But the bakery – Hoover Cake Shop – will fade away into the pages of history from October 1 after it announced on Saturday it was to close down after almost 50 years in business.
Several dozen customers were seen queuing outside the shop on Sunday, and some said they wanted to experience the taste and shared memories of old Hong Kong one last time.
Lyla Ding, 40, an office worker, was among the regulars over the past two years and said she was shocked by the announcement.
“It has been here for decades. I thought it was a constant in the community,” she said. “It’s part of the legacy of Hong Kong’s past heyday. I’ll miss the handwritten menus and the aged decor the most. They are not seen elsewhere.”
The shop, which opened its doors 48 years ago, can barely house two customers at the same time, with an area of less than 100 sq ft.
But it has managed to pack a massive menu into its tiny footprint as, besides Western-style pastries like Swiss rolls and palmiers, Hoover sells Chinese baked treats such as almond cookies and red bean puffs.
The bakery was made famous by actor Chow Yun-fat, who is said to have visited the bakery often since 1979 and sometimes even volunteered behind the counter to sell its cakes.
The reasons for Hoover’s sudden closure are unclear, but it is believed that the shop owners may have decided to retire. Staff at the bakery on Sunday declined to comment.
The announcement came after a wave of closures of classic city food outlets amid the Covid-19 crisis. Happy Cake Shop, in Wan Chai, shut its doors for good in July after 45 years in business.

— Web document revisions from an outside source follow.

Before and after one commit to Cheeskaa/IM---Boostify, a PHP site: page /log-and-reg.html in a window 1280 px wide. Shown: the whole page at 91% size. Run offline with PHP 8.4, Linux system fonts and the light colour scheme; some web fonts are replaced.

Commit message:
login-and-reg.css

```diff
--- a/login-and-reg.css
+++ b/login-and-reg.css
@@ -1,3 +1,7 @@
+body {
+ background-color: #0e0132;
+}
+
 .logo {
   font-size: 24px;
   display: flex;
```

The closure of Hoover also came after the Urban Renewal Authority said it would build 4,350 flats in Kowloon City over the next 12 years in its second-largest development to date.
Residents and business owners in the neighbourhood, known for its heavy concentration of ethnic Thais and traditional stores, earlier expressed concerns the project could destroy the area’s community spirit.

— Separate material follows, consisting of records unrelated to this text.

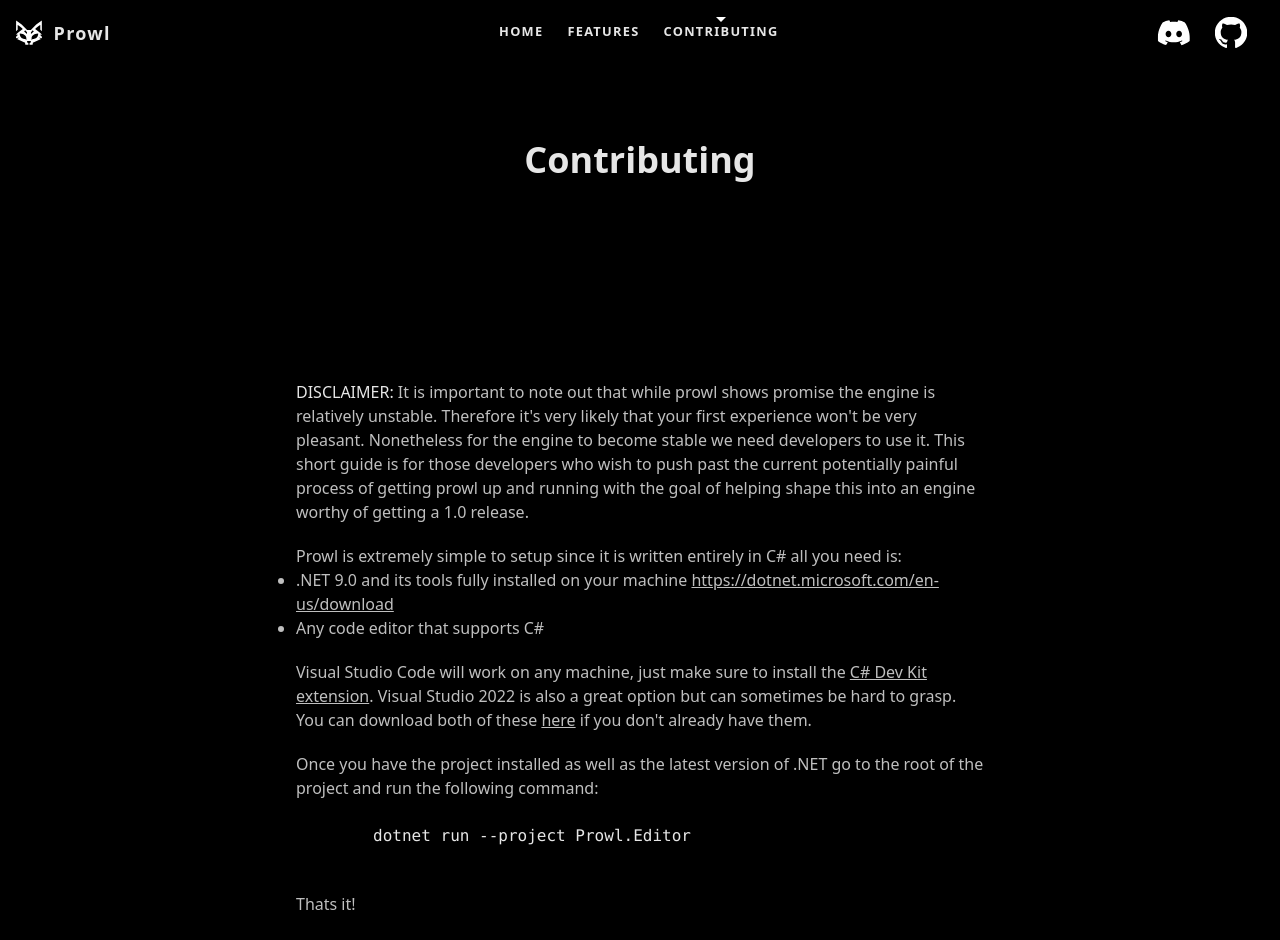
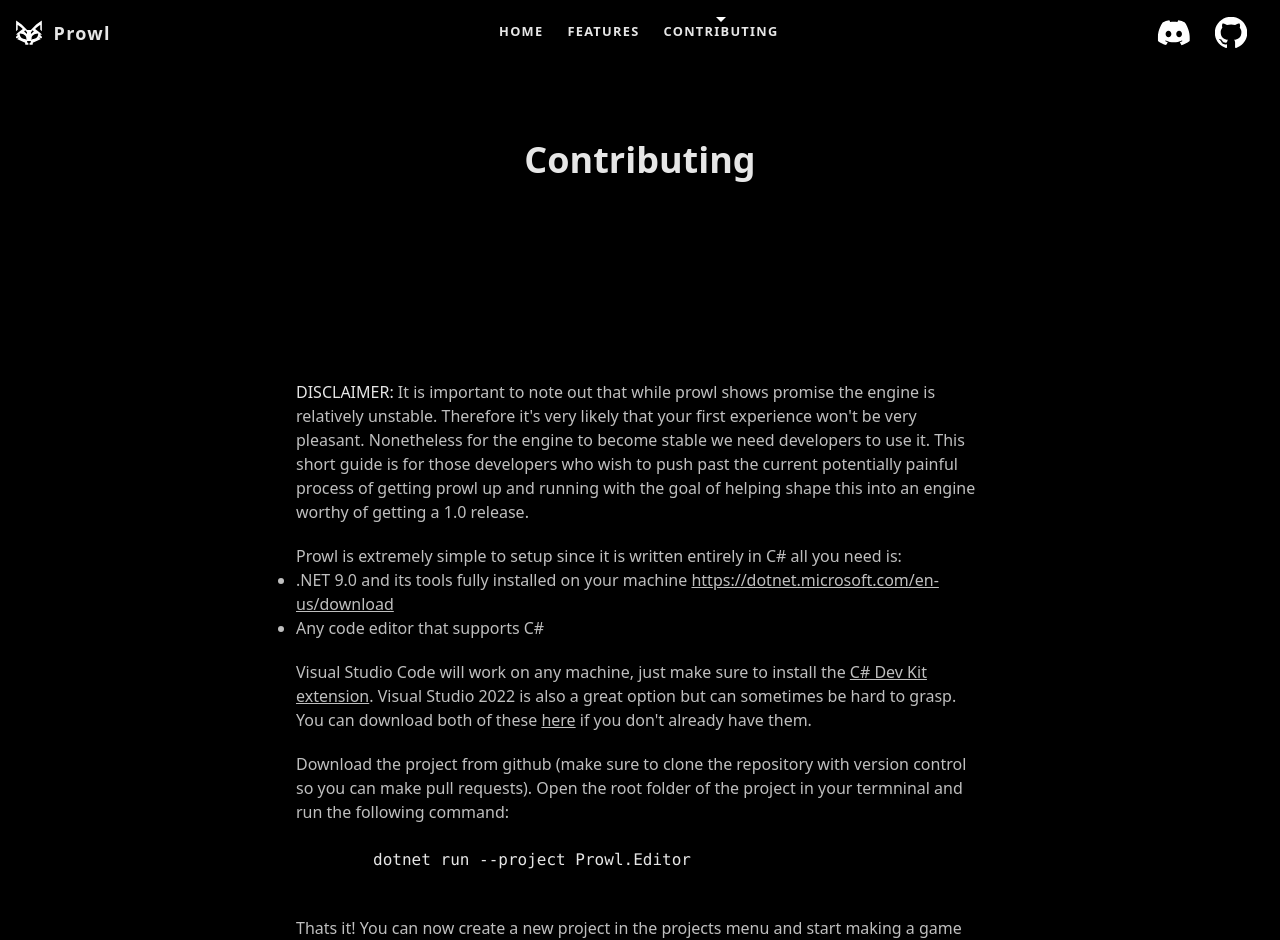
Before and after one commit to PaperPrototype/Prowl.Website, a SvelteKit app: page /contributing in a window 1280 px wide. Shown: the top 940 px of the page. Built offline with nearby package versions, Linux system fonts and the light colour scheme.

Commit message:
updated contrib page

```diff
--- a/src/routes/contributing/+page.svelte
+++ b/src/routes/contributing/+page.svelte
@@ -45,15 +45,19 @@
     already have them.
   </p>
   <p>
-    Once you have the project installed as well as the latest version of .NET go
-    to the root of the project and run the following command:
+    Download the project from github (make sure to clone the repository with
+    version control so you can make pull requests). Open the root folder of the
+    project in your termninal and run the following command:
   </p>
   <pre>
     <code>
         dotnet run --project Prowl.Editor</code
     >
   </pre>
-  <p>Thats it!</p>
+  <p>
+    Thats it! You can now create a new project in the projects menu and start
+    making a game just like you would in Unity.
+  </p>
   <p>
     If you are using Visual Studio 2022, you can double click the .sln file in
     the root of the repo to open the project. Once you open the project make
```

For many who have grown up with the Hoover Cake Shop, its closure meant more than the loss of yet another local store.
Nicky Shum, 30, a postman, said visiting Hoover was part of his routine, and that whenever he passed, he would pop in for a peanut butter pineapple bun, a variety of sweet bun which he said he could only find at Hoover.
“I grew up eating the cakes and buns in this shop. I have got special memories of it,” he said. “It is a pity if it really closes. It is a taste that I am familiar with. It is the food of my generation.”
Among the customers lining up were banker James Cheng, 42, and Mandy Liu, 41, an engineer, who brought with them their children, Anna, 10, and Hunter, seven, on Sunday.
The couple moved from Taiwan to Hong Kong in 2012 and said Hoover had become a treasured part of their memories of the city.
“I first came here because of Chow Yun-fat. It represents the taste of Hong Kong. It really doesn’t matter whether it tastes good or not,” Cheng said.
“In here, I am able to find the feeling of old Hong Kong 40 to 50 years ago. I like old towns better,” Liu said. “It is part of the collective memories we have with our kids.”